OSU also rejected CGE’s childcare, housing, grievances, insurance, and training proposals, which have been elaborated on in our prior coverage. Negotiations between the university and coalition have been underway since October of 2019.
“CGE’s proposed contract language includes support for affordable housing, childcare, a hardship fund, and a cost of living adjustment increase to 6%,” says OSU undergraduate and Contract Action Team Member Tali Ilkovitch. “Graduate workers currently receive a 2% increase, which ensures that their wages keep up with local inflation, meaning a loss of COLA is essentially a pay cut.”
As a labor union, CGE represents over 1,800 graduate teaching and research assistants at OSU. Since March, negotiations have shifted to an online platform, due to Gov. Kate Brown’s executive stay at home order. While sessions are not open to the public, the CGE posts detailed reviews of each on their blog. Their next session is scheduled for Wednesday, March 20 from 2-4:30 p.m.
Graduate employee and union member Alicia Ward comments, “OSU claims this is necessary due to potential budget deficits caused by COVID-19, however none of the upper administration has yet taken a pay cut, and Ed Ray still makes more than 16 times the median household income of Corvallis.”
Similarly, Graduate employee Eli Matej Anderson stresses, “I already pay over half of my income in rent every month. A colleague of mine pays nearly their entire income every month in rent. These numbers don’t even include other basic necessities, like Internet, electricity, food, car insurance, gas, and childcare.”
Ilkovitch says she’s been attending negotiations for the past several months. “At these bargaining sessions, I have heard testimonies that are beyond unsettling. Mothers who struggle to house and feed their children, [and] workers who live in their vehicles or can’t visit sick or dying family members were among the hundreds of OSU graduate employees who came to testify. Yet the university’s response to these testimonies is a pay cut during a global crisis.”
“In addition to their mistreatment of graduate employees,” Ilkovitch continues, “OSU wants to get rid of the on-campus pharmacy, rescinding essential health services that many students rely on, and has yet to provide hazard pay for housing and dining/research employees who keep the university running on the front-lines.”
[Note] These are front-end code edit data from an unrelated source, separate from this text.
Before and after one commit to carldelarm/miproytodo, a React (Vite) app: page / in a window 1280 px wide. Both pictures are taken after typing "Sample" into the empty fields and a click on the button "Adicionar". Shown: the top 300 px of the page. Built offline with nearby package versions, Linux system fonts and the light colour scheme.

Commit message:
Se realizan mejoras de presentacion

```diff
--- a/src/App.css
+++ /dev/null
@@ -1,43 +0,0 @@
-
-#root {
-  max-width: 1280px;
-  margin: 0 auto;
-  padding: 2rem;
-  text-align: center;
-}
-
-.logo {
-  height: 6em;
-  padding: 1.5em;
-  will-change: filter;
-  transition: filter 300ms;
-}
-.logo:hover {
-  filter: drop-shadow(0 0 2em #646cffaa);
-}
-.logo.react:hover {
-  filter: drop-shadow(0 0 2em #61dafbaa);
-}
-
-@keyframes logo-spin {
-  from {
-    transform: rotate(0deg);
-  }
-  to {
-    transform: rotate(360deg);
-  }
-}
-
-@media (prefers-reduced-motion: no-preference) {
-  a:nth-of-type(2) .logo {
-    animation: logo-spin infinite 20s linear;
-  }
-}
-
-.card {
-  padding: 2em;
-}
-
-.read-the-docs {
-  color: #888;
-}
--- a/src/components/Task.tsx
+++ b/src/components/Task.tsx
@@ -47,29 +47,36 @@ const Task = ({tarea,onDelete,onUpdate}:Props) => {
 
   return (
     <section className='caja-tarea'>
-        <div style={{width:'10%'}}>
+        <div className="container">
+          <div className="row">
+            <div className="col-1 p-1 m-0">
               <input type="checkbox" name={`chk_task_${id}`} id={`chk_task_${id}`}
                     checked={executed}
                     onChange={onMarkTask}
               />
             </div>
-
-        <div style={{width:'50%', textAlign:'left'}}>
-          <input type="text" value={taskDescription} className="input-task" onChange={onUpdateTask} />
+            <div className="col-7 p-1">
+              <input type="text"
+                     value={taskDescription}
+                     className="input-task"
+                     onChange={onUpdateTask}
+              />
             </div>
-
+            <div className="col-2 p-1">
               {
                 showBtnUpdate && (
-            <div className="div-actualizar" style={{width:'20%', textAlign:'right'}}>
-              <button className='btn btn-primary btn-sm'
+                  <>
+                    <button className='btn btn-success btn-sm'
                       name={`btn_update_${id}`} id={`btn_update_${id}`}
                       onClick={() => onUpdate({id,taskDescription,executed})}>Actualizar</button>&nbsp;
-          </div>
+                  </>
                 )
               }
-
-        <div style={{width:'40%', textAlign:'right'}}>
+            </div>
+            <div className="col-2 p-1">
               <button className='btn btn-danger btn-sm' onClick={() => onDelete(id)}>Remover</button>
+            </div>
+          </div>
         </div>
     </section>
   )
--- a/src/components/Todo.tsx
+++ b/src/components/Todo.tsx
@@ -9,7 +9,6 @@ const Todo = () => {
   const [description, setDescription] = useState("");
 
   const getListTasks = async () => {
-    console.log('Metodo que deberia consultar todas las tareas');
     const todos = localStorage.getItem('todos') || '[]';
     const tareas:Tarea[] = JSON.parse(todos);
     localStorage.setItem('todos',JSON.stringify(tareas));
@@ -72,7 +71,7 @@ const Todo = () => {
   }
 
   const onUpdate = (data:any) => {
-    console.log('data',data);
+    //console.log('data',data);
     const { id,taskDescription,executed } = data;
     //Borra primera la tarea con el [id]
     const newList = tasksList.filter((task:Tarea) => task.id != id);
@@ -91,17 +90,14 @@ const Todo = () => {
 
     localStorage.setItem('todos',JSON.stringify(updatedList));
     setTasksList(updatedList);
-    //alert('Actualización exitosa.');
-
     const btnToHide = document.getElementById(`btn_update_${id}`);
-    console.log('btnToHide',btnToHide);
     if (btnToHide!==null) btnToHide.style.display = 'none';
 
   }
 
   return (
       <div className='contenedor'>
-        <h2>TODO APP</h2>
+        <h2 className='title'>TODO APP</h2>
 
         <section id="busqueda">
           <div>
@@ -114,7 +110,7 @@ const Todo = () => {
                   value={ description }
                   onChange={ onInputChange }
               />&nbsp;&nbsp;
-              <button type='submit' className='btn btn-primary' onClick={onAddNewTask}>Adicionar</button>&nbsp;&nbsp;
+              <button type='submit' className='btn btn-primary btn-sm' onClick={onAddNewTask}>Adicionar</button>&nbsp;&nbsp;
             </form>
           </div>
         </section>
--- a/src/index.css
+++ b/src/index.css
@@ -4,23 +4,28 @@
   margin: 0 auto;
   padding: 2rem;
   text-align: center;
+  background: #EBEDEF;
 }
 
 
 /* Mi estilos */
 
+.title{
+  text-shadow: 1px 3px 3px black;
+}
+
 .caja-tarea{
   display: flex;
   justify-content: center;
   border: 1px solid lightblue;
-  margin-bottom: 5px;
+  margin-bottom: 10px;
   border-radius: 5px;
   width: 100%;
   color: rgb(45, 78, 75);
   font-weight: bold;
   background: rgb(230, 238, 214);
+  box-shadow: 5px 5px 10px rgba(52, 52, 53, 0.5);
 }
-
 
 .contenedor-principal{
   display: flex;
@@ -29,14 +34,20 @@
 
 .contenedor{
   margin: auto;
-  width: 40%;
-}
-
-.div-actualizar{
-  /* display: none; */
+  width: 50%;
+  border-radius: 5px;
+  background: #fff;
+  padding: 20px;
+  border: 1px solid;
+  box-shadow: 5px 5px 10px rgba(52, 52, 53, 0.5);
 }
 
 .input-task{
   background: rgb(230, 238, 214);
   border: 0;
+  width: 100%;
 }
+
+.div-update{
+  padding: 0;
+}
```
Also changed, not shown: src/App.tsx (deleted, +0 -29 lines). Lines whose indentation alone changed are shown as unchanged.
Several requests for comment from OSU Vice-President of Marketing and Communications Steve Clark remained unanswered.
UPDATE, 2:26 PM, MAY 20, 2020:
Subsequent to this story’s publication, and after our announced deadline, we received this quote from Vice President of University Relations and Marketing Steve Clark:
By Stevie Beisswanger